GIVEN ENTRIES: Begin

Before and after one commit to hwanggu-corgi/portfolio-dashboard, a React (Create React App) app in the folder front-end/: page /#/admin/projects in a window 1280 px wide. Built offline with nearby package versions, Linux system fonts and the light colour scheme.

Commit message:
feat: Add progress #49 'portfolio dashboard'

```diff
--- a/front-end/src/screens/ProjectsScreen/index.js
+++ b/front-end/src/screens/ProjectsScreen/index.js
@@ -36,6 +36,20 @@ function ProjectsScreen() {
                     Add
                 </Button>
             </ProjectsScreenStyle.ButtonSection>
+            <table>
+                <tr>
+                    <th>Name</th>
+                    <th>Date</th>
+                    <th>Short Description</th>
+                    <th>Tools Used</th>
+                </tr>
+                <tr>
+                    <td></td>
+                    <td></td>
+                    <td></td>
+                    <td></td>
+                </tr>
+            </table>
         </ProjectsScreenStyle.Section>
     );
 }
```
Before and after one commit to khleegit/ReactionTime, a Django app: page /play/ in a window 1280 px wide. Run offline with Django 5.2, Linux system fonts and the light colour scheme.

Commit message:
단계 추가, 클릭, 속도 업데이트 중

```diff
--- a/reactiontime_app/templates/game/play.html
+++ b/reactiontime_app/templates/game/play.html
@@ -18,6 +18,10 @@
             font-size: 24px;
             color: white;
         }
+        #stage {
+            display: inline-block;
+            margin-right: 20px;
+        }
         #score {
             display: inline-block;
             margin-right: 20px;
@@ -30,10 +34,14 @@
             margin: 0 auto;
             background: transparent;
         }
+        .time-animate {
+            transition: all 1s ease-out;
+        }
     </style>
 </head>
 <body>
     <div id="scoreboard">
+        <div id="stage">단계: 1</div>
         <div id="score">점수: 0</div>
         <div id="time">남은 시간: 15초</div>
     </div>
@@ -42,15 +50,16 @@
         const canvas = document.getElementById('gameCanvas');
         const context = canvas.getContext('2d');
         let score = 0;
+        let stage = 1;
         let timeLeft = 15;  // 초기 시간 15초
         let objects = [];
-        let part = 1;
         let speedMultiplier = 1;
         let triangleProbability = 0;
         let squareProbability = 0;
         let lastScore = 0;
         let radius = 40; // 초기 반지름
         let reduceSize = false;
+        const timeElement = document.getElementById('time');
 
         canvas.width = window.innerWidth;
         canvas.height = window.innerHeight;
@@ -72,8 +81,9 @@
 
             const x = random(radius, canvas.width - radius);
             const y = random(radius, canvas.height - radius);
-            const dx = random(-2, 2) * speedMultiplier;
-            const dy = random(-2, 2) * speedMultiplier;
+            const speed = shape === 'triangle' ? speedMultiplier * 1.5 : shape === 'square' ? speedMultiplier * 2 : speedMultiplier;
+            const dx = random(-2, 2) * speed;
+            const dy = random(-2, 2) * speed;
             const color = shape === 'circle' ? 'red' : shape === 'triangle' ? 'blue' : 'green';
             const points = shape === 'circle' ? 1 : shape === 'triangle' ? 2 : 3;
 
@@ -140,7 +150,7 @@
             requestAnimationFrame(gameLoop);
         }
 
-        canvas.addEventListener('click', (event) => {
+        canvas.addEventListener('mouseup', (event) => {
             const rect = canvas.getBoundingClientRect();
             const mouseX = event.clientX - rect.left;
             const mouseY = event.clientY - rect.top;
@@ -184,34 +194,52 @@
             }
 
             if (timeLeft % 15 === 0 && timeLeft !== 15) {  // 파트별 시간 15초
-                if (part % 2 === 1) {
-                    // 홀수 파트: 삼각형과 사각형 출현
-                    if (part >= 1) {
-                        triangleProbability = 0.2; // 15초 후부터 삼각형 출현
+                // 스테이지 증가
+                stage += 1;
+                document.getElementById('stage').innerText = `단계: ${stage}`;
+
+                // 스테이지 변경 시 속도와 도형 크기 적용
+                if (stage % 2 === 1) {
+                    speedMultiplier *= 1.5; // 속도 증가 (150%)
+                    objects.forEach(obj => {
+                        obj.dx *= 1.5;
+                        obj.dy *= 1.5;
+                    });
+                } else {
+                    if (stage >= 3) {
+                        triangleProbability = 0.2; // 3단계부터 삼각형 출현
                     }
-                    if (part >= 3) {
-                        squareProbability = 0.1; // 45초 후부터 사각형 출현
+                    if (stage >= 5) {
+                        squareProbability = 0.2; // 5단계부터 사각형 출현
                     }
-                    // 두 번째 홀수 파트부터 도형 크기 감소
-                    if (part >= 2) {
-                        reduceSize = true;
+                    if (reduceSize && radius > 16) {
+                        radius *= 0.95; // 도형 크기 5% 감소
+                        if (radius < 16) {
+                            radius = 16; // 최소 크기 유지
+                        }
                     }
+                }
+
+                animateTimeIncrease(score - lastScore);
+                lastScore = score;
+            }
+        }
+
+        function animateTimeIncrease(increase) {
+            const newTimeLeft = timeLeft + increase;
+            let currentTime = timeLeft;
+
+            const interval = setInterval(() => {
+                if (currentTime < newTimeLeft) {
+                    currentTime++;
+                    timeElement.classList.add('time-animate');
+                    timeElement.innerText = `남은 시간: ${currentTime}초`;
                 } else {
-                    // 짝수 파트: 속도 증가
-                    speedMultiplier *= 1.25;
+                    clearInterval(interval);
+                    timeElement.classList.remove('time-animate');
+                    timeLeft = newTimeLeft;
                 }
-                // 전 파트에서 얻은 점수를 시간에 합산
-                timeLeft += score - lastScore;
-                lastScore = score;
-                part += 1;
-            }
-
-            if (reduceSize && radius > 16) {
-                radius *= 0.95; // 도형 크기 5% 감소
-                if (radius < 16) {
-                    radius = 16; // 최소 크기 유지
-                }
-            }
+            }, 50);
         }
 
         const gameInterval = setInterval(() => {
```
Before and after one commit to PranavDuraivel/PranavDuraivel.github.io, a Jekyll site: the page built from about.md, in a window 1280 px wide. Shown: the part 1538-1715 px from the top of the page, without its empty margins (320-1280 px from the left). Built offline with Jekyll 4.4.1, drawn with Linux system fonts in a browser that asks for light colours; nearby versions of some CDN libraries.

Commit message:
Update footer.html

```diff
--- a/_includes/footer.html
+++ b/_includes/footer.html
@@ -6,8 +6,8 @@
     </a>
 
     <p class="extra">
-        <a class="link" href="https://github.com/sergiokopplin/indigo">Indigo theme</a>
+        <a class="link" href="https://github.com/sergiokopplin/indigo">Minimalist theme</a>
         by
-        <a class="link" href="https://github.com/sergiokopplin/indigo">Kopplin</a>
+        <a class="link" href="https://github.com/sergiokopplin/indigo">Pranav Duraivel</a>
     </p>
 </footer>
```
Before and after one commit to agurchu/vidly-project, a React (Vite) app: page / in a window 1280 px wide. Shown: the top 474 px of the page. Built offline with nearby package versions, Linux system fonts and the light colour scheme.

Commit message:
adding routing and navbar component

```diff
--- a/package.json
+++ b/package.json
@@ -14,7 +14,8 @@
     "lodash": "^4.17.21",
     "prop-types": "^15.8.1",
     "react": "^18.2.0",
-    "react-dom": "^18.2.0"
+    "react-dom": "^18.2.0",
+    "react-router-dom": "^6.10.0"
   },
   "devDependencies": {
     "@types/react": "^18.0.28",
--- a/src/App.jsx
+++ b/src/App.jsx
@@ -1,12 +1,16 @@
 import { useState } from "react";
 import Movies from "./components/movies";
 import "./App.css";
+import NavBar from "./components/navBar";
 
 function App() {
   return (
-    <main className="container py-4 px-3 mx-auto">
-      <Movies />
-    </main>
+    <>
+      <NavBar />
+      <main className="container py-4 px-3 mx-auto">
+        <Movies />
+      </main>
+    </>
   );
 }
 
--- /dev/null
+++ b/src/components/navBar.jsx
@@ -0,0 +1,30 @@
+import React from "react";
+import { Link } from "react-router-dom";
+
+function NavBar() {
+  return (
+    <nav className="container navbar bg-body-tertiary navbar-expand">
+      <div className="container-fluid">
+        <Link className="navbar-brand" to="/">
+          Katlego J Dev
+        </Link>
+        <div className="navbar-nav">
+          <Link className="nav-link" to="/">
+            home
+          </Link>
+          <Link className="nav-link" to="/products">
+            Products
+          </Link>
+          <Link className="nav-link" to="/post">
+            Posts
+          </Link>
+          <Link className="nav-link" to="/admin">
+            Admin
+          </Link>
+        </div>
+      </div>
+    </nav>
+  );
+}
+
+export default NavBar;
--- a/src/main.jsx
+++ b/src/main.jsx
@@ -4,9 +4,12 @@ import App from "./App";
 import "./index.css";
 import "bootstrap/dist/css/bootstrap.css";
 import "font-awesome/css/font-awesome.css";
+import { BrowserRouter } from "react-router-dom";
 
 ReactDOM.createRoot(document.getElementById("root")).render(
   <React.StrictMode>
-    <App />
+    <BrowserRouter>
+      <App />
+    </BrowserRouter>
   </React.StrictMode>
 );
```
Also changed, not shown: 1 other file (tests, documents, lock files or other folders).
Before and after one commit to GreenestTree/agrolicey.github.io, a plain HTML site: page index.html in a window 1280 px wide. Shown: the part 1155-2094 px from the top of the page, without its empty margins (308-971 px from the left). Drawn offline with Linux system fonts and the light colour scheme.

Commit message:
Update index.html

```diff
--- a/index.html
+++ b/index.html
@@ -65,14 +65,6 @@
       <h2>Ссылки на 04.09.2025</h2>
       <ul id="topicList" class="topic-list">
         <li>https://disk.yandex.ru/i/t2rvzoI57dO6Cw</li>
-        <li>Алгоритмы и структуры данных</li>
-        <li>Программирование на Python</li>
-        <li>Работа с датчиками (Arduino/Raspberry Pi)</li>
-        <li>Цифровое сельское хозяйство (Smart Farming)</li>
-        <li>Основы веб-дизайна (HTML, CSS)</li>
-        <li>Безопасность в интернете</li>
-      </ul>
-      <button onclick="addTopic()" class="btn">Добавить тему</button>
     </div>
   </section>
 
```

GIVEN ENTRIES: End

Copy, from the data above, every line where the word "right" appears.

+            margin-right: 20px;
             margin-right: 20px;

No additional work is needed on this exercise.